▸ Work request: Retype the records below exactly as they appear, but leave out any pictures.

● ● ● ● ●

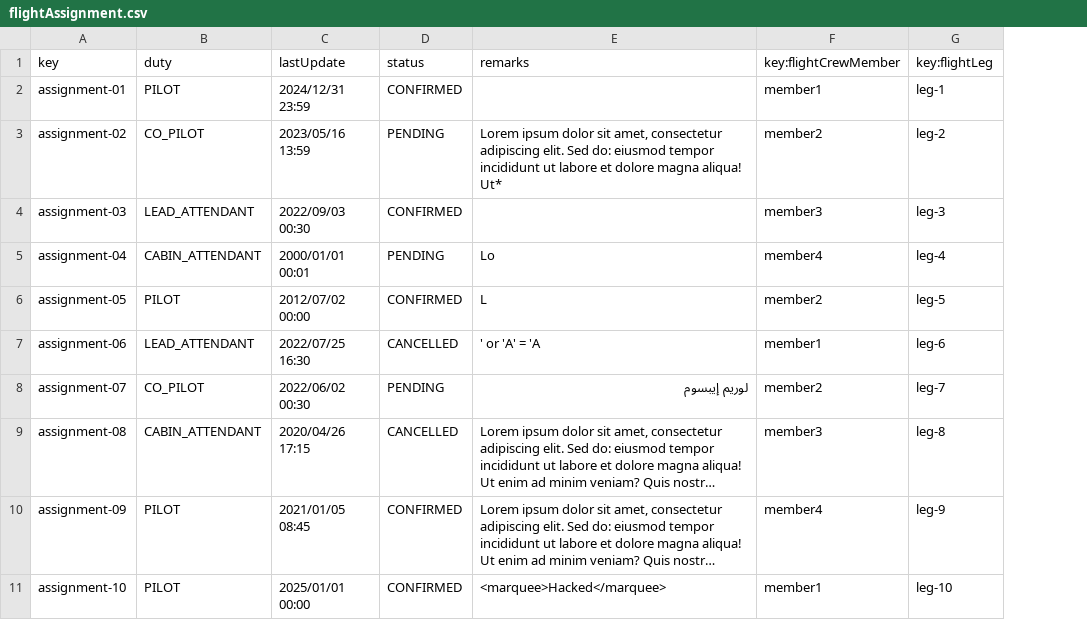
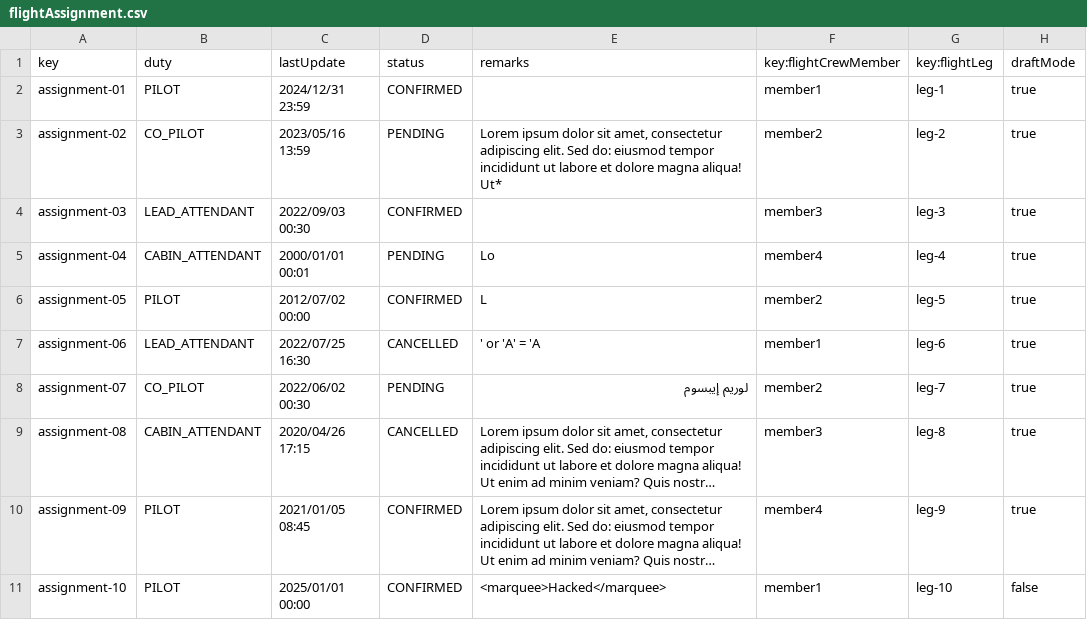
Before and after one commit to AlbertoValenzuelaMunoz1/DP2-C1.002, a CSV file: src/main/resources/WEB-INF/data/sample/flightAssignment.csv, drawn as a sheet; long unchanged cells end in …; the diff names each change by its address in the sheet, - before the commit and + after, or states it on an @@ line.

```diff
--- a/src/main/resources/WEB-INF/data/sample/flightAssignment.csv
+++ b/src/main/resources/WEB-INF/data/sample/flightAssignment.csv
+column H (draftMode), rows 2-11: true | true | true | true | true | true | true | true | true | false
```
Also changed, not shown: src/main/resources/WEB-INF/data/sample/user-account.csv, 16 other files.
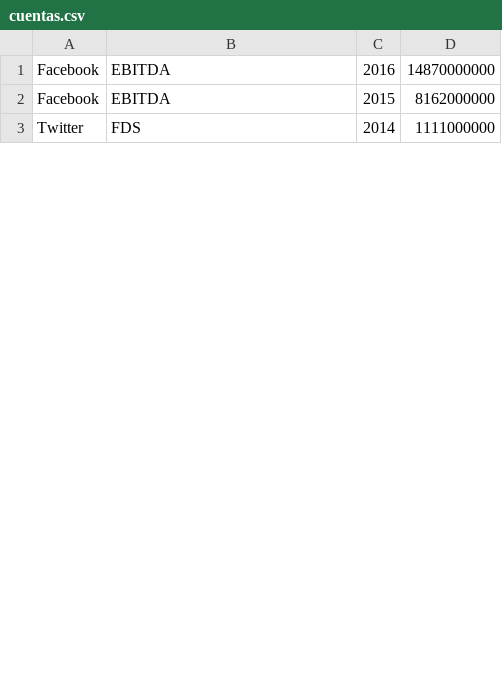
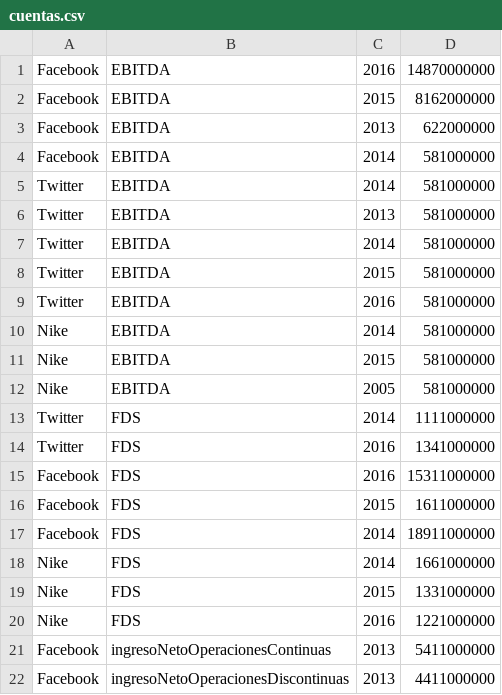
Before and after one commit to DPoma/TP-DDS-2017, a CSV file: src/main/java/cuentas.csv, drawn as a sheet; only a part is shown; the diff covers the shown part only; the diff names each change by its address in the sheet, - before the commit and + after, or states it on an @@ line.

```diff
--- a/src/main/java/cuentas.csv
+++ b/src/main/java/cuentas.csv
+row 3: Facebook | EBITDA | 2013 | 622000000
+row 4: Facebook | EBITDA | 2014 | 581000000
+row 5: Twitter | EBITDA | 2014 | 581000000
+row 6: Twitter | EBITDA | 2013 | 581000000
+row 7: Twitter | EBITDA | 2014 | 581000000
+row 8: Twitter | EBITDA | 2015 | 581000000
+row 9: Twitter | EBITDA | 2016 | 581000000
+row 10: Nike | EBITDA | 2014 | 581000000
+row 11: Nike | EBITDA | 2015 | 581000000
+row 12: Nike | EBITDA | 2005 | 581000000
+row 14: Twitter | FDS | 2016 | 1341000000
+row 15: Facebook | FDS | 2016 | 15311000000
+row 16: Facebook | FDS | 2015 | 1611000000
+row 17: Facebook | FDS | 2014 | 18911000000
+row 18: Nike | FDS | 2014 | 1661000000
+row 19: Nike | FDS | 2015 | 1331000000
+row 20: Nike | FDS | 2016 | 1221000000
+row 21: Facebook | ingresoNetoOperacionesContinuas | 2013 | 5411000000
+row 22: Facebook | ingresoNetoOperacionesDiscontinuas | 2013 | 4411000000
```
Also changed, not shown: 26 added rows and 5 edited cells elsewhere in this file, 15 other files.
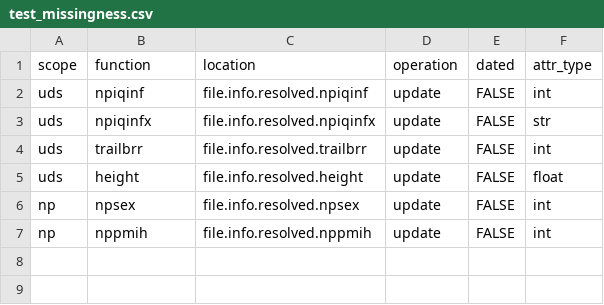
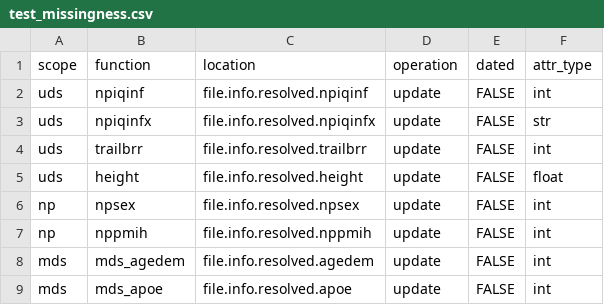
Before and after one commit to naccdata/nacc-attribute-deriver, a CSV file: nacc_attribute_deriver/config/test_missingness.csv, drawn as a sheet.

```diff
--- a/nacc_attribute_deriver/config/test_missingness.csv
+++ b/nacc_attribute_deriver/config/test_missingness.csv
@@ -7 +7,3 @@ np,npsex,file.info.resolved.npsex,update,FALSE,int
 np,nppmih,file.info.resolved.nppmih,update,FALSE,int
+mds,mds_agedem,file.info.resolved.agedem,update,FALSE,int
+mds,mds_apoe,file.info.resolved.apoe,update,FALSE,int
```
Also changed, not shown: nacc_attribute_deriver/config/file_missingness.csv, 3 other files.
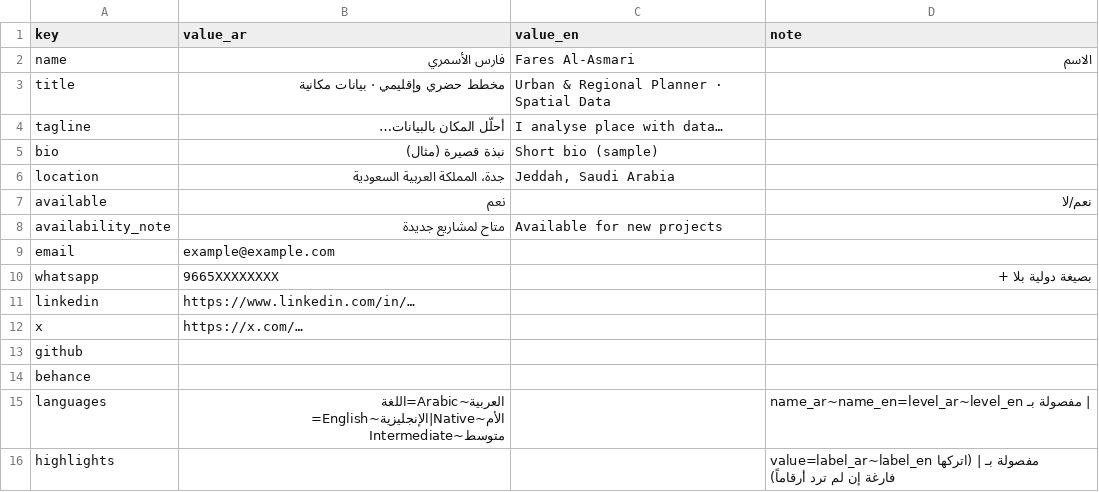
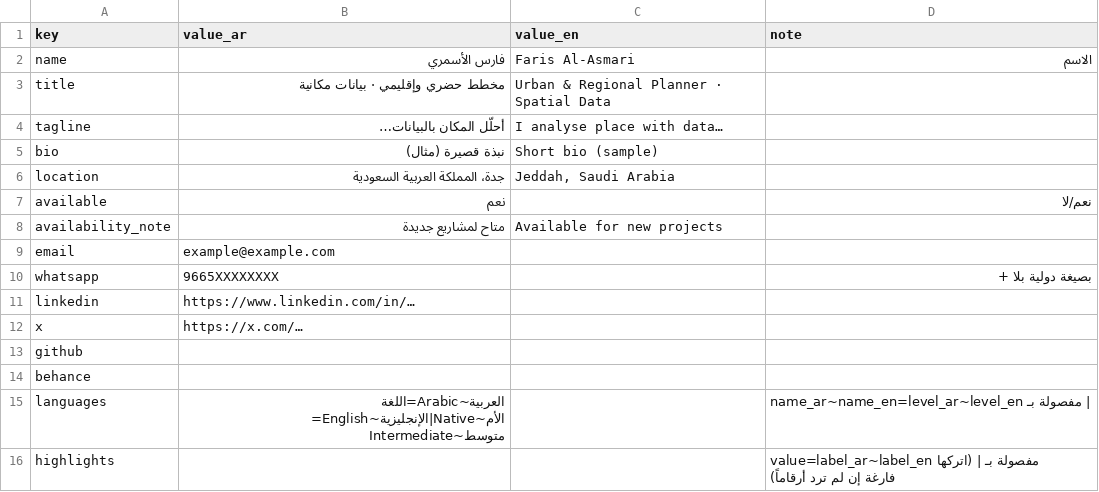
Before and after one commit to farisx2002x-byte/portfolio, a CSV file: templates/sheets/profile.csv, drawn as a sheet.

```diff
--- a/templates/sheets/profile.csv
+++ b/templates/sheets/profile.csv
@@ -1,3 +1,3 @@
 key,value_ar,value_en,note
-name,فارس الأسمري,Fares Al-Asmari,الاسم
+name,فارس الأسمري,Faris Al-Asmari,الاسم
 title,مخطط حضري وإقليمي · بيانات مكانية,Urban & Regional Planner · Spatial Data,
```
Also changed, not shown: templates/sheets/settings.csv, 32 other files.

● ● ● ● ●

▸ Answer:
Before and after one commit to AlbertoValenzuelaMunoz1/DP2-C1.002, a CSV file: src/main/resources/WEB-INF/data/sample/flightAssignment.csv, drawn as a sheet; long unchanged cells end in …; the diff names each change by its address in the sheet, - before the commit and + after, or states it on an @@ line.

```diff
--- a/src/main/resources/WEB-INF/data/sample/flightAssignment.csv
+++ b/src/main/resources/WEB-INF/data/sample/flightAssignment.csv
+column H (draftMode), rows 2-11: true | true | true | true | true | true | true | true | true | false
```
Also changed, not shown: src/main/resources/WEB-INF/data/sample/user-account.csv, 16 other files.
Before and after one commit to DPoma/TP-DDS-2017, a CSV file: src/main/java/cuentas.csv, drawn as a sheet; only a part is shown; the diff covers the shown part only; the diff names each change by its address in the sheet, - before the commit and + after, or states it on an @@ line.

```diff
--- a/src/main/java/cuentas.csv
+++ b/src/main/java/cuentas.csv
+row 3: Facebook | EBITDA | 2013 | 622000000
+row 4: Facebook | EBITDA | 2014 | 581000000
+row 5: Twitter | EBITDA | 2014 | 581000000
+row 6: Twitter | EBITDA | 2013 | 581000000
+row 7: Twitter | EBITDA | 2014 | 581000000
+row 8: Twitter | EBITDA | 2015 | 581000000
+row 9: Twitter | EBITDA | 2016 | 581000000
+row 10: Nike | EBITDA | 2014 | 581000000
+row 11: Nike | EBITDA | 2015 | 581000000
+row 12: Nike | EBITDA | 2005 | 581000000
+row 14: Twitter | FDS | 2016 | 1341000000
+row 15: Facebook | FDS | 2016 | 15311000000
+row 16: Facebook | FDS | 2015 | 1611000000
+row 17: Facebook | FDS | 2014 | 18911000000
+row 18: Nike | FDS | 2014 | 1661000000
+row 19: Nike | FDS | 2015 | 1331000000
+row 20: Nike | FDS | 2016 | 1221000000
+row 21: Facebook | ingresoNetoOperacionesContinuas | 2013 | 5411000000
+row 22: Facebook | ingresoNetoOperacionesDiscontinuas | 2013 | 4411000000
```
Also changed, not shown: 26 added rows and 5 edited cells elsewhere in this file, 15 other files.
Before and after one commit to naccdata/nacc-attribute-deriver, a CSV file: nacc_attribute_deriver/config/test_missingness.csv, drawn as a sheet.

```diff
--- a/nacc_attribute_deriver/config/test_missingness.csv
+++ b/nacc_attribute_deriver/config/test_missingness.csv
@@ -7 +7,3 @@ np,npsex,file.info.resolved.npsex,update,FALSE,int
 np,nppmih,file.info.resolved.nppmih,update,FALSE,int
+mds,mds_agedem,file.info.resolved.agedem,update,FALSE,int
+mds,mds_apoe,file.info.resolved.apoe,update,FALSE,int
```
Also changed, not shown: nacc_attribute_deriver/config/file_missingness.csv, 3 other files.
Before and after one commit to farisx2002x-byte/portfolio, a CSV file: templates/sheets/profile.csv, drawn as a sheet.

```diff
--- a/templates/sheets/profile.csv
+++ b/templates/sheets/profile.csv
@@ -1,3 +1,3 @@
 key,value_ar,value_en,note
-name,فارس الأسمري,Fares Al-Asmari,الاسم
+name,فارس الأسمري,Faris Al-Asmari,الاسم
 title,مخطط حضري وإقليمي · بيانات مكانية,Urban & Regional Planner · Spatial Data,
```
Also changed, not shown: templates/sheets/settings.csv, 32 other files.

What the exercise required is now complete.